[Records excerpted from a collection]
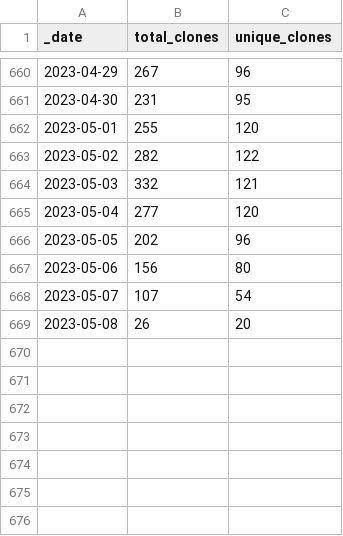
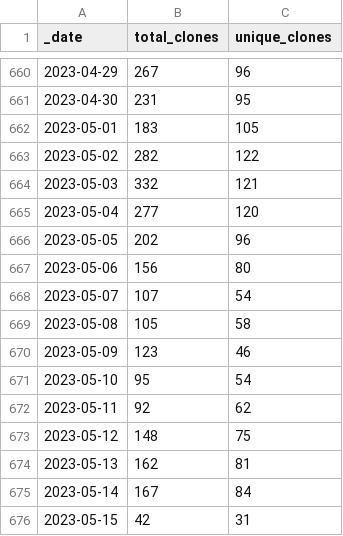
Before and after one commit to intel-secl/intel-secl, a CSV file: traffic/clones.csv, drawn as a sheet; only a part is shown, gaps mark what is left out.

Commit message:
GitHub traffic

```diff
--- a/traffic/clones.csv
+++ b/traffic/clones.csv
@@ -661,3 +661,3 @@ _date,total_clones,unique_clones
 2023-04-30,231,95
-2023-05-01,255,120
+2023-05-01,183,105
 2023-05-02,282,122
@@ -668,2 +668,9 @@ _date,total_clones,unique_clones
 2023-05-07,107,54
-2023-05-08,26,20
+2023-05-08,105,58
+2023-05-09,123,46
+2023-05-10,95,54
+2023-05-11,92,62
+2023-05-12,148,75
+2023-05-13,162,81
+2023-05-14,167,84
+2023-05-15,42,31
```
Also changed, not shown: traffic/views.csv, 1 other file.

### [EXERCISE PROMPT]
Word for word, print every record, and leave out any picture.

### [ANSWER]
Before and after one commit to intel-secl/intel-secl, a CSV file: traffic/clones.csv, drawn as a sheet; only a part is shown, gaps mark what is left out.

Commit message:
GitHub traffic

```diff
--- a/traffic/clones.csv
+++ b/traffic/clones.csv
@@ -661,3 +661,3 @@ _date,total_clones,unique_clones
 2023-04-30,231,95
-2023-05-01,255,120
+2023-05-01,183,105
 2023-05-02,282,122
@@ -668,2 +668,9 @@ _date,total_clones,unique_clones
 2023-05-07,107,54
-2023-05-08,26,20
+2023-05-08,105,58
+2023-05-09,123,46
+2023-05-10,95,54
+2023-05-11,92,62
+2023-05-12,148,75
+2023-05-13,162,81
+2023-05-14,167,84
+2023-05-15,42,31
```
Also changed, not shown: traffic/views.csv, 1 other file.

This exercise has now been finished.